#### [Exercise]
Keep the wording of every entry intact in your copy, and omit the pictures.

== Segment start ==

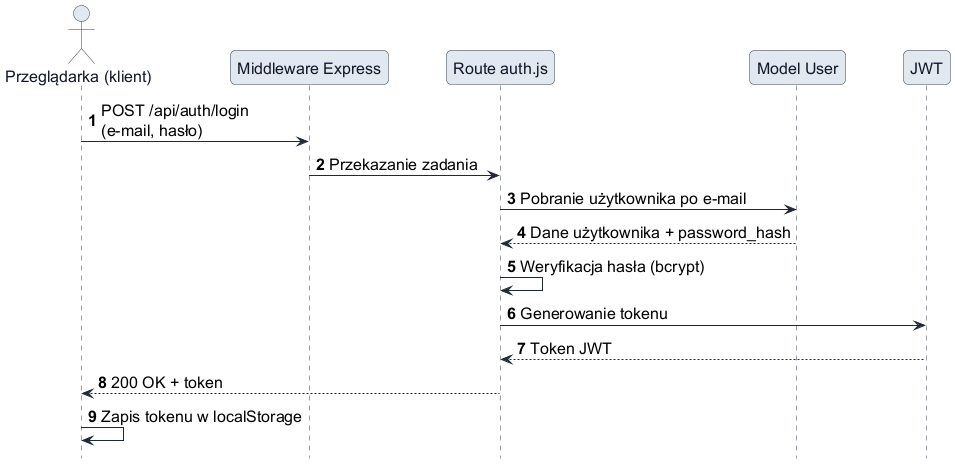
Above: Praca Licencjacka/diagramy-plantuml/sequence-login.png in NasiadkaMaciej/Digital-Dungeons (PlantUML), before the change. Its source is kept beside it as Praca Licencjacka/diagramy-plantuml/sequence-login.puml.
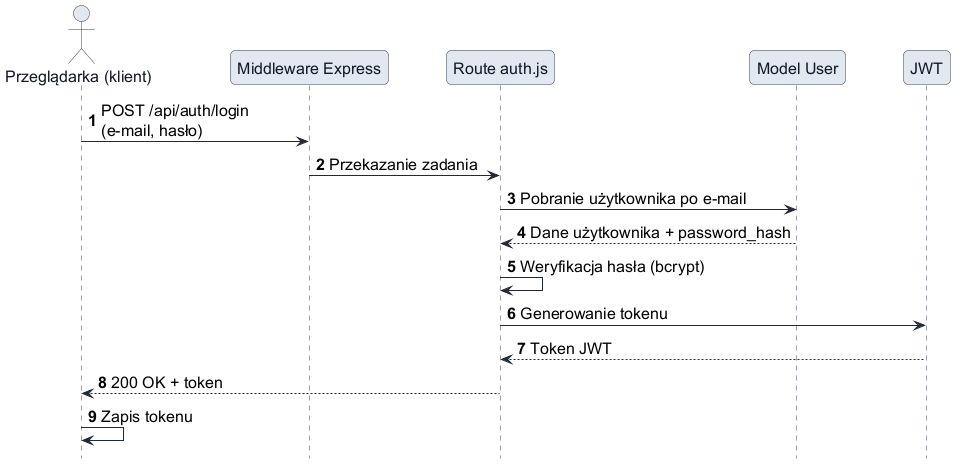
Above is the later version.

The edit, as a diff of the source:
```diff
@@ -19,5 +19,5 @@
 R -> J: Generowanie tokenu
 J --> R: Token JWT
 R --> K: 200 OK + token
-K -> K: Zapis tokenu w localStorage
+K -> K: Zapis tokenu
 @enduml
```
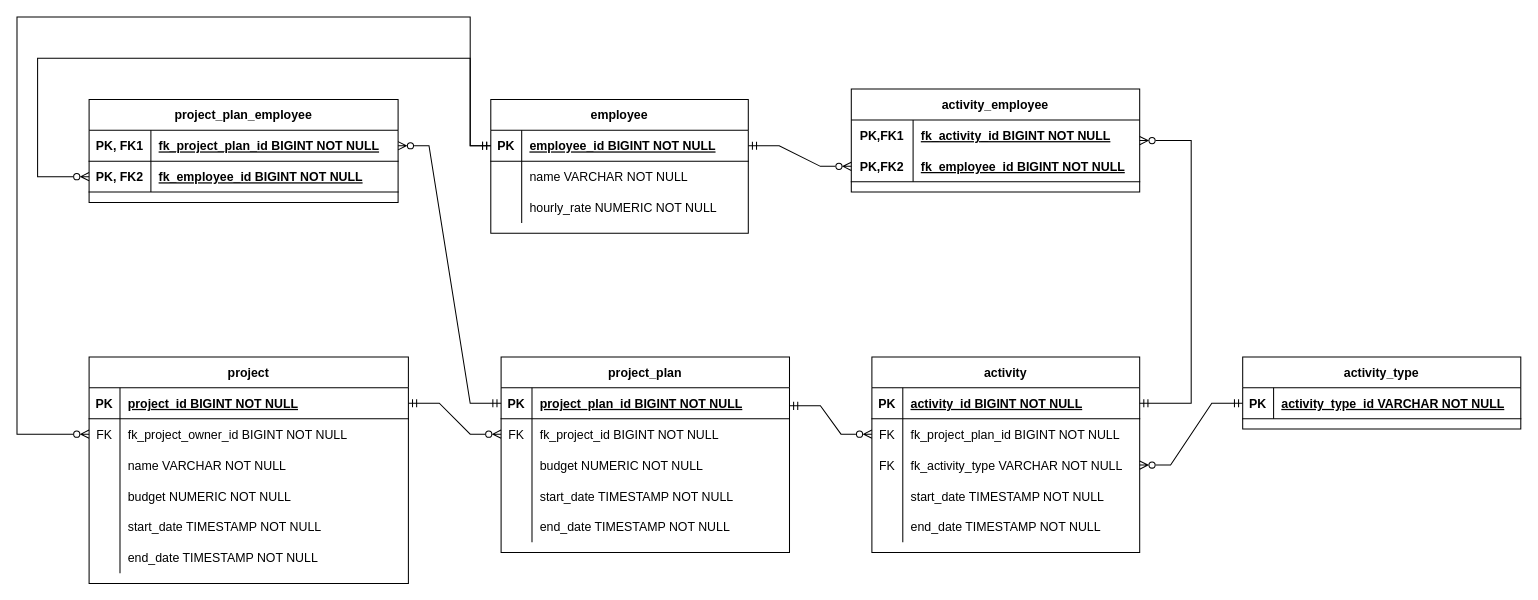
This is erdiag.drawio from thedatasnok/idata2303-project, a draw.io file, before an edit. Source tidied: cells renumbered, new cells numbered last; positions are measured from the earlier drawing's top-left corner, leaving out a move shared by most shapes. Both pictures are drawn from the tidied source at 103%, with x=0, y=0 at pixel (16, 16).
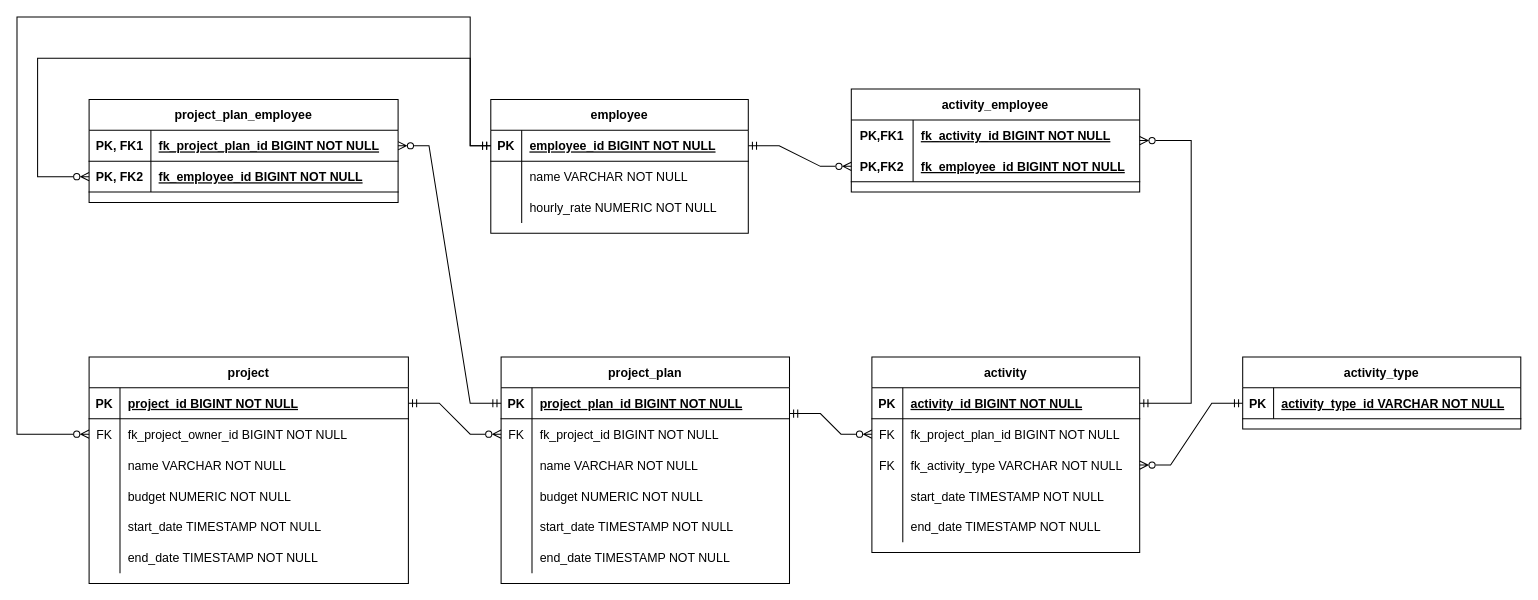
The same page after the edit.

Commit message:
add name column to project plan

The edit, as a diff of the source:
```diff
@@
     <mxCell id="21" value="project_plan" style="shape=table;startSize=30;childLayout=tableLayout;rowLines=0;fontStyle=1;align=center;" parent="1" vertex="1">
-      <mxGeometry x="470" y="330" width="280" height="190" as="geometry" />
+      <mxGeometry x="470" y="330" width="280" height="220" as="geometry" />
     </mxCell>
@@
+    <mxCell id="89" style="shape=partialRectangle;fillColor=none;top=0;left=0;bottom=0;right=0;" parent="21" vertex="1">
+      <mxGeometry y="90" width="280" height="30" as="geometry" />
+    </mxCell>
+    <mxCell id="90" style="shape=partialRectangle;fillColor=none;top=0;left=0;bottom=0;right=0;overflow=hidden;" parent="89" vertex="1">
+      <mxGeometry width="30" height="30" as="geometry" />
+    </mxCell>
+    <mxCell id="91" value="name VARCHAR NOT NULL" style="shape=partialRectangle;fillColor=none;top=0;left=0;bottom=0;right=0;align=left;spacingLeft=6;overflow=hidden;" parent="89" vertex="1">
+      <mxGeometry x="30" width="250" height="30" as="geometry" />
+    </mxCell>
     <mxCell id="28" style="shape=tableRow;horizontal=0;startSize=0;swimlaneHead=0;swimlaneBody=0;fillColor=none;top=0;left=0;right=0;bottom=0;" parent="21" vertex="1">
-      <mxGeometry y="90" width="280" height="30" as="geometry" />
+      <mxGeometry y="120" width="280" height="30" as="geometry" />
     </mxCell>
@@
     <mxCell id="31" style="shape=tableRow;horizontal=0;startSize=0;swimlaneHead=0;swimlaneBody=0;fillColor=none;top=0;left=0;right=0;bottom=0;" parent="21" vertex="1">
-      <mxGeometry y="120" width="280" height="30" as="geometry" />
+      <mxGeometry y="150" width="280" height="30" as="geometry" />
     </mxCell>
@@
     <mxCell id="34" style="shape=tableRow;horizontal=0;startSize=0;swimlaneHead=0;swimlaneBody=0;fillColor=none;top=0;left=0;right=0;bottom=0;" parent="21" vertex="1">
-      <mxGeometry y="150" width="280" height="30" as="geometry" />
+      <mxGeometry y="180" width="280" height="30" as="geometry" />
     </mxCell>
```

== Segment end ==

#### [Expected answer]
Above: Praca Licencjacka/diagramy-plantuml/sequence-login.png in NasiadkaMaciej/Digital-Dungeons (PlantUML), before the change. Its source is kept beside it as Praca Licencjacka/diagramy-plantuml/sequence-login.puml.
Above is the later version.

The edit, as a diff of the source:
```diff
@@ -19,5 +19,5 @@
 R -> J: Generowanie tokenu
 J --> R: Token JWT
 R --> K: 200 OK + token
-K -> K: Zapis tokenu w localStorage
+K -> K: Zapis tokenu
 @enduml
```
This is erdiag.drawio from thedatasnok/idata2303-project, a draw.io file, before an edit. Source tidied: cells renumbered, new cells numbered last; positions are measured from the earlier drawing's top-left corner, leaving out a move shared by most shapes. Both pictures are drawn from the tidied source at 103%, with x=0, y=0 at pixel (16, 16).
The same page after the edit.

Commit message:
add name column to project plan

The edit, as a diff of the source:
```diff
@@
     <mxCell id="21" value="project_plan" style="shape=table;startSize=30;childLayout=tableLayout;rowLines=0;fontStyle=1;align=center;" parent="1" vertex="1">
-      <mxGeometry x="470" y="330" width="280" height="190" as="geometry" />
+      <mxGeometry x="470" y="330" width="280" height="220" as="geometry" />
     </mxCell>
@@
+    <mxCell id="89" style="shape=partialRectangle;fillColor=none;top=0;left=0;bottom=0;right=0;" parent="21" vertex="1">
+      <mxGeometry y="90" width="280" height="30" as="geometry" />
+    </mxCell>
+    <mxCell id="90" style="shape=partialRectangle;fillColor=none;top=0;left=0;bottom=0;right=0;overflow=hidden;" parent="89" vertex="1">
+      <mxGeometry width="30" height="30" as="geometry" />
+    </mxCell>
+    <mxCell id="91" value="name VARCHAR NOT NULL" style="shape=partialRectangle;fillColor=none;top=0;left=0;bottom=0;right=0;align=left;spacingLeft=6;overflow=hidden;" parent="89" vertex="1">
+      <mxGeometry x="30" width="250" height="30" as="geometry" />
+    </mxCell>
     <mxCell id="28" style="shape=tableRow;horizontal=0;startSize=0;swimlaneHead=0;swimlaneBody=0;fillColor=none;top=0;left=0;right=0;bottom=0;" parent="21" vertex="1">
-      <mxGeometry y="90" width="280" height="30" as="geometry" />
+      <mxGeometry y="120" width="280" height="30" as="geometry" />
     </mxCell>
@@
     <mxCell id="31" style="shape=tableRow;horizontal=0;startSize=0;swimlaneHead=0;swimlaneBody=0;fillColor=none;top=0;left=0;right=0;bottom=0;" parent="21" vertex="1">
-      <mxGeometry y="120" width="280" height="30" as="geometry" />
+      <mxGeometry y="150" width="280" height="30" as="geometry" />
     </mxCell>
@@
     <mxCell id="34" style="shape=tableRow;horizontal=0;startSize=0;swimlaneHead=0;swimlaneBody=0;fillColor=none;top=0;left=0;right=0;bottom=0;" parent="21" vertex="1">
-      <mxGeometry y="150" width="280" height="30" as="geometry" />
+      <mxGeometry y="180" width="280" height="30" as="geometry" />
     </mxCell>
```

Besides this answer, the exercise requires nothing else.